Before-and-after page screenshots
· · ·

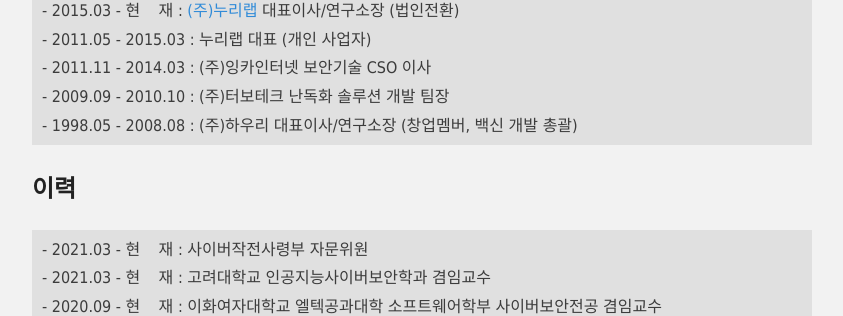
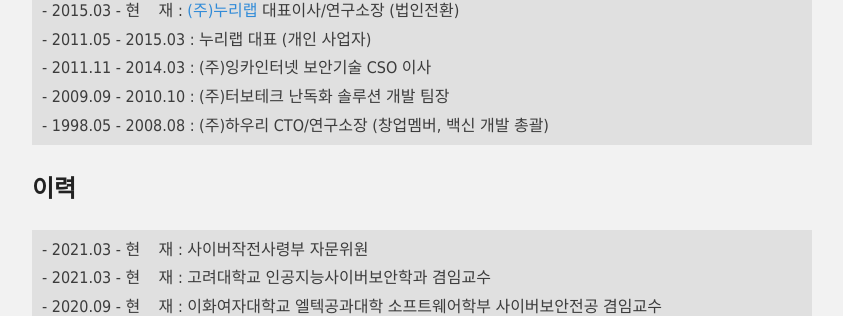
Before and after one commit to hanul93/hanul93.github.com, a Jekyll site: the page built from about.md, in a window 1280 px wide and 900 px high, scrolled down 472 px. Shown: the part 259-575 px from the top of the window, without its empty margins (218-1061 px from the left). Built offline with Jekyll 4.4.1, drawn with Linux system fonts in a browser that asks for light colours; nearby versions of some CDN libraries.

Commit message:
경력 사항 수정

```diff
--- a/about.md
+++ b/about.md
@@ -22,7 +22,7 @@
 - 2011.05 - 2015.03 : 누리랩 대표 (개인 사업자)
 - 2011.11 - 2014.03 : (주)잉카인터넷 보안기술 CSO 이사
 - 2009.09 - 2010.10 : (주)터보테크 난독화 솔루션 개발 팀장
-- 1998.05 - 2008.08 : (주)하우리 대표이사/연구소장 (창업멤버, 백신 개발 총괄)
+- 1998.05 - 2008.08 : (주)하우리 CTO/연구소장 (창업멤버, 백신 개발 총괄)
 </code></pre>
 </div>
 
```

· · ·

What is required ▸
Among the lines of the data, find every one that holds "창업멤버" and copy it.

Reply ▸
-- 1998.05 - 2008.08 : (주)하우리 대표이사/연구소장 (창업멤버, 백신 개발 총괄)
+- 1998.05 - 2008.08 : (주)하우리 CTO/연구소장 (창업멤버, 백신 개발 총괄)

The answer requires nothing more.